Global Finance sat down during the annual AFP conference in Washington in early November with Dan Scanlan, regional transaction banking head for the Americas, Standard Chartered.
Global Finance: What were the key talking points at this year’s conference?
Dan Scanlon: Liquidity and cash management is getting a lot of attention as it pertains to the implementation of Basel III and how liquidity coverage ratios will impact the returns on balances that corporates keep with banks. We are also being asked about the internationalization of the RMB as well as about Africa, especially Angola—by oil and gas companies. This is a market that offers a lot of opportunities.
GF: Besides Angola, where else do you see the most opportunities in Africa?

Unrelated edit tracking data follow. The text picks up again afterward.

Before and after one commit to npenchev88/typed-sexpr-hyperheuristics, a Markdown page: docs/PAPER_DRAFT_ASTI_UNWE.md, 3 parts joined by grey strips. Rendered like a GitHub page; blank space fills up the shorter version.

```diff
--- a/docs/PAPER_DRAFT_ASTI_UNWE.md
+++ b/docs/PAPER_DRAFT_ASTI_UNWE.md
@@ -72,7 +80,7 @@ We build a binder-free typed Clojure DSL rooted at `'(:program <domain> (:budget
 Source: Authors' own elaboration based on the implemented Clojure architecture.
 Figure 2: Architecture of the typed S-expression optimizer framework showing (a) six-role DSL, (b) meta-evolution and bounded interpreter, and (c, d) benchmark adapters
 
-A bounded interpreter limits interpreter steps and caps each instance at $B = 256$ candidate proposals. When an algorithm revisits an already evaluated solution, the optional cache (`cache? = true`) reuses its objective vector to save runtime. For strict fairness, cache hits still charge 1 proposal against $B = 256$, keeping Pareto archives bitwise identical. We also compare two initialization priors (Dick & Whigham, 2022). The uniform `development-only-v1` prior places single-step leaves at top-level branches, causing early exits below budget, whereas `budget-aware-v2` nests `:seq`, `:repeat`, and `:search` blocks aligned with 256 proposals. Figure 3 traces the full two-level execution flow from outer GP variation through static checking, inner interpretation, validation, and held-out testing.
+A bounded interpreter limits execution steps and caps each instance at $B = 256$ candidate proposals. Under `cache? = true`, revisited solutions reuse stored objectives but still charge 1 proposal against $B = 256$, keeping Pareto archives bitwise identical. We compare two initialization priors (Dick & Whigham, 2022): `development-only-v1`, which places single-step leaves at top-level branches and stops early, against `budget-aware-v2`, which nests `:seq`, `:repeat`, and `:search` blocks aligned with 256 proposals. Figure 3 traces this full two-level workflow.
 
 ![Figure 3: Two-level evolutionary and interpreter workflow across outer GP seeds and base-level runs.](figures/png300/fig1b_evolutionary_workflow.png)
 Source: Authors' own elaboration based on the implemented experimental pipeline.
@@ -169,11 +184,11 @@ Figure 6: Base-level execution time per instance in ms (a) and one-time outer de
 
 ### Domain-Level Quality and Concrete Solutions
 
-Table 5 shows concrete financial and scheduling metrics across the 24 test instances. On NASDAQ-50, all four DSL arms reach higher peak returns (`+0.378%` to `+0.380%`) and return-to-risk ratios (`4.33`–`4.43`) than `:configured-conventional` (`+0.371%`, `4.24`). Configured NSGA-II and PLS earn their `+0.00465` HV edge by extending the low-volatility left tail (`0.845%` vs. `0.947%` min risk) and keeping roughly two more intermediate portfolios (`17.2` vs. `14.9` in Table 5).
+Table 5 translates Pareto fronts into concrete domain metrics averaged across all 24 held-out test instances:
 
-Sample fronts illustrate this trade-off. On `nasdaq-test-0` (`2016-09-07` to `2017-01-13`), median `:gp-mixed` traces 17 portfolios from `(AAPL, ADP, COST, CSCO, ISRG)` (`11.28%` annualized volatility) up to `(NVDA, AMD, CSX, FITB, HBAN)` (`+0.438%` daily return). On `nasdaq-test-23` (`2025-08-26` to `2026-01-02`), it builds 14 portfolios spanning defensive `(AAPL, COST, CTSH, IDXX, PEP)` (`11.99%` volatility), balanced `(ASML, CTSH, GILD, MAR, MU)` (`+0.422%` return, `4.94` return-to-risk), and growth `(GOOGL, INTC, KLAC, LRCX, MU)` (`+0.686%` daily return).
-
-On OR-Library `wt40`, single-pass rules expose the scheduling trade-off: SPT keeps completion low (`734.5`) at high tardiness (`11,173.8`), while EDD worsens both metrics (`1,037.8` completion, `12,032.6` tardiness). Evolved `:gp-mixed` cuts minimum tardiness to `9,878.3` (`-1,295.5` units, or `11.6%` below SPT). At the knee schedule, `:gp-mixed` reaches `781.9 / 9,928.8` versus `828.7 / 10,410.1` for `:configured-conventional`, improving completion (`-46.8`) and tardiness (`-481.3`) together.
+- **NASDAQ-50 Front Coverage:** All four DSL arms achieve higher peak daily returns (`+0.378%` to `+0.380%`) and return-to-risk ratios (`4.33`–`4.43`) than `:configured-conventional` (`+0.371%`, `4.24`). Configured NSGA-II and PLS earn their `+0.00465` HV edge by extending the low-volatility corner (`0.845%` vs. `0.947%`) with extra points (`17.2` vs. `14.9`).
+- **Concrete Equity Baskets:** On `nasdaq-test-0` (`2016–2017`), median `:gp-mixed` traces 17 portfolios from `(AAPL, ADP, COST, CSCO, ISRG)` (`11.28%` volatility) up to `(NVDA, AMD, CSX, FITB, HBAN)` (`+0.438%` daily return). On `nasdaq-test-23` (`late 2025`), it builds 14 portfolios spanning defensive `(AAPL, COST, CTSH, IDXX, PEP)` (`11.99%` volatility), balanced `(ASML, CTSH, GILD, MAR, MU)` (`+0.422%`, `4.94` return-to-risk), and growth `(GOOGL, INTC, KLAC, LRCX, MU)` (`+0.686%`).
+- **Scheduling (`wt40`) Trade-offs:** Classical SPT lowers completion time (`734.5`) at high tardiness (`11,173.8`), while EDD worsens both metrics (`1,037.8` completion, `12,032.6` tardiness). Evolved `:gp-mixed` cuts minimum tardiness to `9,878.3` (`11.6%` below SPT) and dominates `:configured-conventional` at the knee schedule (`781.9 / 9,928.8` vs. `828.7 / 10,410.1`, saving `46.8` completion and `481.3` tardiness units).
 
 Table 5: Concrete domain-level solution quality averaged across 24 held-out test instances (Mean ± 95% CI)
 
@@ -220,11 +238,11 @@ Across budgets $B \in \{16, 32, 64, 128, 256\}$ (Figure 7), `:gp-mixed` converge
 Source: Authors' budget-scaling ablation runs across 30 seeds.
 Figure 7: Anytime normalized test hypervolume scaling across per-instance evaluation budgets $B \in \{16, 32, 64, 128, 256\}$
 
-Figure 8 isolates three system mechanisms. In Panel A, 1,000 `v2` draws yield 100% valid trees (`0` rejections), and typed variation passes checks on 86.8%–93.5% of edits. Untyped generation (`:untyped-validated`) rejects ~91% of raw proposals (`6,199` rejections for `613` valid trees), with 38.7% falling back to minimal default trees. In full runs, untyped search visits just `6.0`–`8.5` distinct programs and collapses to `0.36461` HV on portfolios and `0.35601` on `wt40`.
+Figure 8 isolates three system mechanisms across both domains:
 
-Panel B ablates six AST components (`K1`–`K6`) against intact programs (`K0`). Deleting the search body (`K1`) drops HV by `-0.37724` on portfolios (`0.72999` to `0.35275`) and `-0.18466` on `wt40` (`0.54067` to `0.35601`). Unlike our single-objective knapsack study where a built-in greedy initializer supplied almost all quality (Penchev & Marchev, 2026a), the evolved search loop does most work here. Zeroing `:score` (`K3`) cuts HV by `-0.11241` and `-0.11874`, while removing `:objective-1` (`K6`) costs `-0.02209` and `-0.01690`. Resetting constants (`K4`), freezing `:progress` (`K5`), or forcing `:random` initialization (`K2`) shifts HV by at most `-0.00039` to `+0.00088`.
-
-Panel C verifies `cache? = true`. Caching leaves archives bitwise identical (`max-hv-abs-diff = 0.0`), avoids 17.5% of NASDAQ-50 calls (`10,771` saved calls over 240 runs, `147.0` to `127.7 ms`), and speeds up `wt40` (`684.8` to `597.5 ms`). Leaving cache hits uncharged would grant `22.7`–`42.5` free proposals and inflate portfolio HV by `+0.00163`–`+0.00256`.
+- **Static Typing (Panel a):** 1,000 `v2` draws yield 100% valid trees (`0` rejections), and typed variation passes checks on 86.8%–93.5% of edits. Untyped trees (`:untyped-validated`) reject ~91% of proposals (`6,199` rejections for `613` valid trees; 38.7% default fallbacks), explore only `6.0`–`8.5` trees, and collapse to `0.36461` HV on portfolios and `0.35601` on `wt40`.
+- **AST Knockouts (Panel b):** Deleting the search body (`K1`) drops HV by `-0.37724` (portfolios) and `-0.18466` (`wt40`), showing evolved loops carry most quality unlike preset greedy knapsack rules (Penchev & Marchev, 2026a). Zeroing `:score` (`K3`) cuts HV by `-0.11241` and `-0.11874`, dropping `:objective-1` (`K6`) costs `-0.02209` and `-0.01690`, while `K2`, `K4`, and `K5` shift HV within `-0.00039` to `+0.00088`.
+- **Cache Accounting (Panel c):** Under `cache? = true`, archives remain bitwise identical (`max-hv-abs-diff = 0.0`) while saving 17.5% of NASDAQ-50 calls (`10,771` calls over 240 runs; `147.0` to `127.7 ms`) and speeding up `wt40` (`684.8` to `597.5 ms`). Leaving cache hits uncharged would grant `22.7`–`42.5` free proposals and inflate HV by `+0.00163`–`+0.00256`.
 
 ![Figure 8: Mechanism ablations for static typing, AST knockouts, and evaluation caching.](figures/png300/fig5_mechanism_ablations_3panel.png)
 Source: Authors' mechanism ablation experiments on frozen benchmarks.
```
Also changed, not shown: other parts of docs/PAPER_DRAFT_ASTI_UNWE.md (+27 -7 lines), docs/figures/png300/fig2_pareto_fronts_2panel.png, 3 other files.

Scanlon: Nigeria is a very promising market. There are more babies born in Nigeria every year than in all of Western Europe. If you are a consumer company, you need to be in Nigeria as the demographics there are very strong: a young population, a growing middle class, and the economy is getting better.
GF: Moving on to Asia, how do you see the internationalization of the RMB?
Scanlon: We are very bullish and project tremendous growth over the next few years. We think the Chinese are very interested in making the RMB a free floating, tradable, international currency. If you look at trade finance growth, our estimate is that by 2020 the RMB will comprise 28% of China’s trade (equivalent to $3 trillion a year).
GF: What regions of the world have been most receptive to the rise of the RMB?
Scanlon: Southeast Asia is where lots of RMB trades are happening. And it’s becoming popular in Europe. If you are a company that is already used to dealing in multiple currencies, it is not a problem to add another one. Whereas US companies trade in dollars, so for them to add a new currency, even if it means they are going to get their goods at lower prices, requires more time and effort. But that is changing because the premium for acting in local currency is going to increase over time.